3 Aug 2020
EUR 60 million
Industries and services
Rautaruukki, a leading Finnish steel producer, is significantly reducing its environmental impact with the help of NIB financing.
A seven-year-maturity NIB loan worth EUR 30 million has been granted to help fund modernisation of the blast furnaces at Rautaruukki's biggest steel plant on the Baltic coast in Raahe, northern Finland.
The work will help bring the manufacturing process up to date with the latest environmental and technical standards demanded by the European Union.
The blast furnace improvements and new installation in the cast house will also reduce dust emissions by 50% when new filtering and ventilation technology has been installed at the 530-hectare plant.
When the upgrade is completed, sintering operations at the plant will no longer be necessary, significantly reducing the plant's emissions into the atmosphere.
For NIB, the loan to Rautaruukki is directly in accord with the Bank's key strategy of environmental improvement, as well as promoting competitiveness. From the environmental mandate point of view, the project will result in significant decreases of emissions that affect both the global and local environment.
A key environmental benefit of the improvements funded by the loan is a substantial decrease in sulphur and dust emissions from the factory. In addition, the investment will mean a reduction in suspended solids discharged into the Gulf of Bothnia.
Steelmaking not necessarily dirty
Rautaruukki supplies metal components and systems to the construction and mechanical engineering industries. Steelmaking is traditionally seen as a dirty and polluting business. But Rautaruukki has always seen itself as a company challenging that perception.
"We have always tried to operate responsibly and have been investing heavily in clean technology step by step. The NIB loan is allowing us to continue this commitment to the environment," Rautaruukki's development director Erkki Pisilä shouts above the din in the plant's hot rolling area.
External recognition of the steelmaker's environmental commitment has come from a number of quarters. Rautaruukki has been ranked among the top companies in the Carbon Disclosure Project (CDP) Nordic assessment. The CDP evaluates each year how companies are responding to the challenges of climate change. The CDP is an independent, not-for-profit organisation that assesses large corporations on the basis of the risks and opportunities they recognise from climate change.
In September 2008, Rautaruukki was included in the Dow Jones Sustainability World (DJSI World) index and, for the second year running, in the Dow Jones STOXX Sustainability (DJSI STOXX) index. The indexes include the top companies in their sector that are committed to sustainable environmental development.
The company is obviously taking its responsibility to the environment seriously.
"We will even be filtering and treating the snow and rain water that fall on the site, to ensure that if it ends up in the sea, it will be clean," Mr Pisilä adds.
Increasing revenue from more efficient recycling
The Raahe plant is capable of producing 2.5 million tonnes of hot metal per year.
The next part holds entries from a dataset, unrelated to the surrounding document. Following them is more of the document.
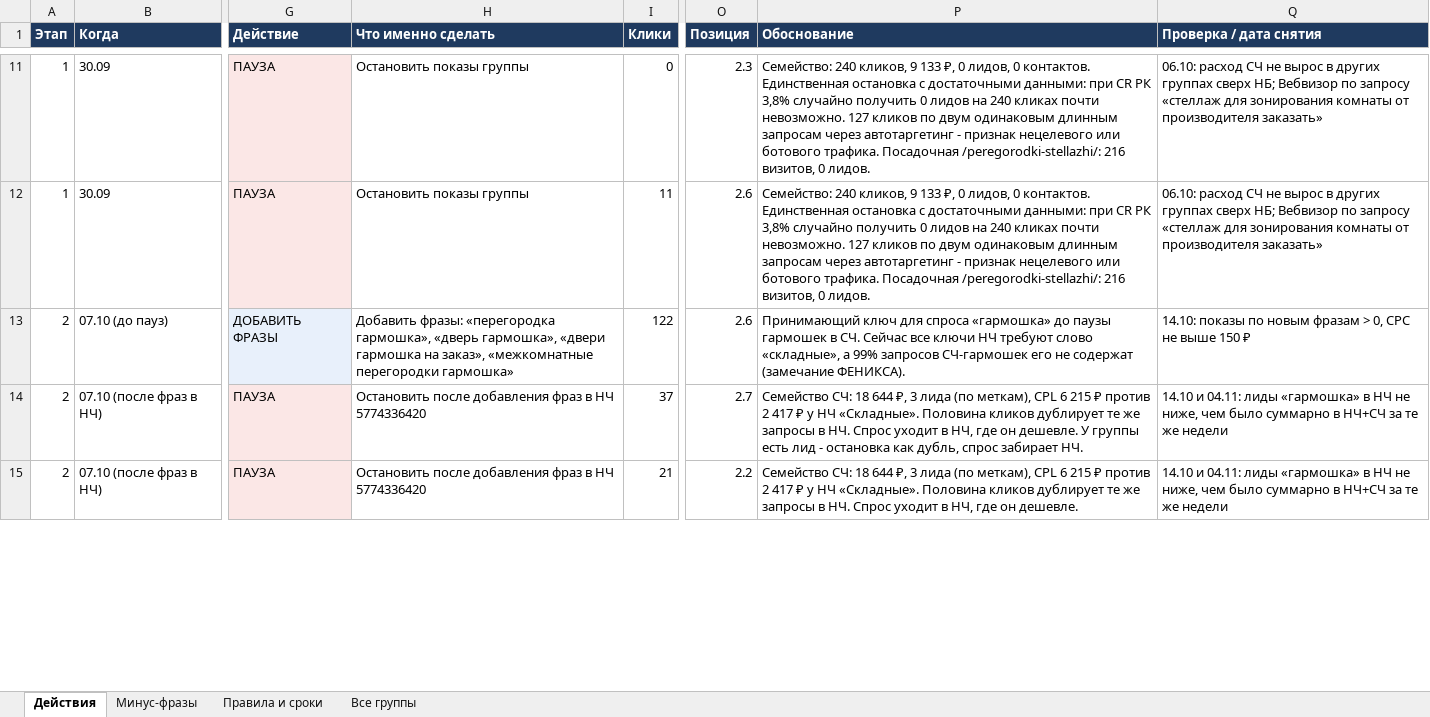
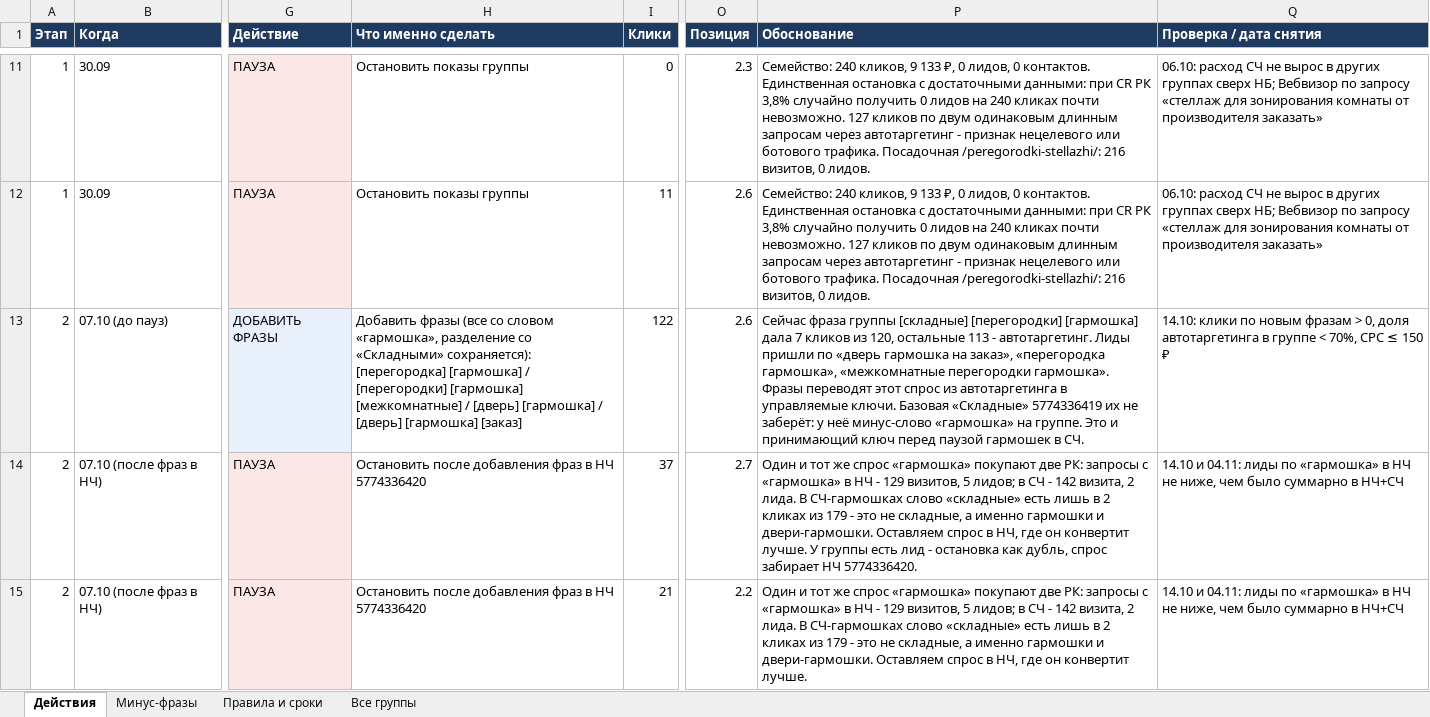
Before and after one commit to oliverjone01-dev/t1, an Excel workbook: yandex-direct/audit/2026-09-28-deystviya-po-gruppam.xlsx, sheet Действия, drawn as a sheet; only a part is shown, gaps mark what is left out; values as stored, in another font and other column widths than the file's, no borders; the diff covers the shown part only; the diff names each change by its address in the sheet, - before the commit and + after, or states it on an @@ line.

```diff
--- a/yandex-direct/audit/2026-09-28-deystviya-po-gruppam.xlsx (sheet Действия)
+++ b/yandex-direct/audit/2026-09-28-deystviya-po-gruppam.xlsx (sheet Действия)
-H13 (Что именно сделать): Добавить фразы: «перегородка гармошка», «дверь гармошка», «двери гармошка на заказ», «межкомнатные перегородки гармошка»
+H13 (Что именно сделать): Добавить фразы (все со словом «гармошка», разделение со «Складными» сохраняется): [перегородка] [гармошка] / [перегородки] [гармошка] [межкомнатные] / [дверь] [гармошка] / [дверь] [гармошка] [заказ]
-P13 (Обоснование): Принимающий ключ для спроса «гармошка» до паузы гармошек в СЧ. Сейчас все ключи НЧ требуют слово «складные», а 99% запросов СЧ-гармошек его не содержат (замечание ФЕНИКСА).
+P13 (Обоснование): Сейчас фраза группы [складные] [перегородки] [гармошка] дала 7 кликов из 120, остальные 113 - автотаргетинг. Лиды пришли по «дверь гармошка на заказ», «перегородка гармошка», «межкомнатные перегородки гармошка». Фразы переводят этот спрос из автотаргетинга в управляемые ключи. Базовая «Складные» 5774336419 их не заберёт: у неё минус-слово «гармошка» на группе. Это и принимающий ключ перед паузой гармошек в СЧ.
-Q13 (Проверка / дата снятия): 14.10: показы по новым фразам > 0, CPC не выше 150 ₽
+Q13 (Проверка / дата снятия): 14.10: клики по новым фразам > 0, доля автотаргетинга в группе < 70%, CPC ≤ 150 ₽
-P14 (Обоснование): Семейство СЧ: 18 644 ₽, 3 лида (по меткам), CPL 6 215 ₽ против 2 417 ₽ у НЧ «Складные». Половина кликов дублирует те же запросы в НЧ. Спрос уходит в НЧ, где он дешевле. У группы есть лид - остановка как дубль, спрос забирает НЧ.
+P14 (Обоснование): Один и тот же спрос «гармошка» покупают две РК: запросы с «гармошка» в НЧ - 129 визитов, 5 лидов; в СЧ - 142 визита, 2 лида. В СЧ-гармошках слово «складные» есть лишь в 2 кликах из 179 - это не складные, а именно гармошки и двери-гармошки. Оставляем спрос в НЧ, где он конвертит лучше. У группы есть лид - остановка как дубль, спрос забирает НЧ 5774336420.
-Q14:Q15 (Проверка / дата снятия): …04.11: лиды «гармошка» в НЧ не ниже, чем было суммарно в НЧ+СЧ за те же недели
+Q14:Q15 (Проверка / дата снятия): …04.11: лиды по «гармошка» в НЧ не ниже, чем было суммарно в НЧ+СЧ
-P15 (Обоснование): Семейство СЧ: 18 644 ₽, 3 лида (по меткам), CPL 6 215 ₽ против 2 417 ₽ у НЧ «Складные». Половина кликов дублирует те же запросы в НЧ. Спрос уходит в НЧ, где он дешевле.
+P15 (Обоснование): Один и тот же спрос «гармошка» покупают две РК: запросы с «гармошка» в НЧ - 129 визитов, 5 лидов; в СЧ - 142 визита, 2 лида. В СЧ-гармошках слово «складные» есть лишь в 2 кликах из 179 - это не складные, а именно гармошки и двери-гармошки. Оставляем спрос в НЧ, где он конвертит лучше.
```
Also changed, not shown: 1 removed row, 22 edited cells and cell formats elsewhere in this sheet, sheet Все группы, yandex-direct/audit/2026-09-28-dnevnik-plan-vse-gruppy.xlsx, 2 other files.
The steel manufacturing work means there is inevitably plenty of waste. In one section of the huge Raahe works there are mountains of slag and other by-products which can be used by other industries, for instance the concrete industry and agriculture.
Luckily, slag has many commercial uses. After it has been reprocessed to separate any other metals that it may contain, it is granulated for use as fertiliser, in cement and as a durable road base material. NIB's loan is set to make the slag granulation process much cleaner by introducing new production techniques that will conform to exacting new EU standards.
Although the company recycles what it can, the loan will help reduce the amount of material that is surplus by 25%. This is seen as a win-win situation as it will not only be good for the environment, but also increase revenue as less material is thrown away.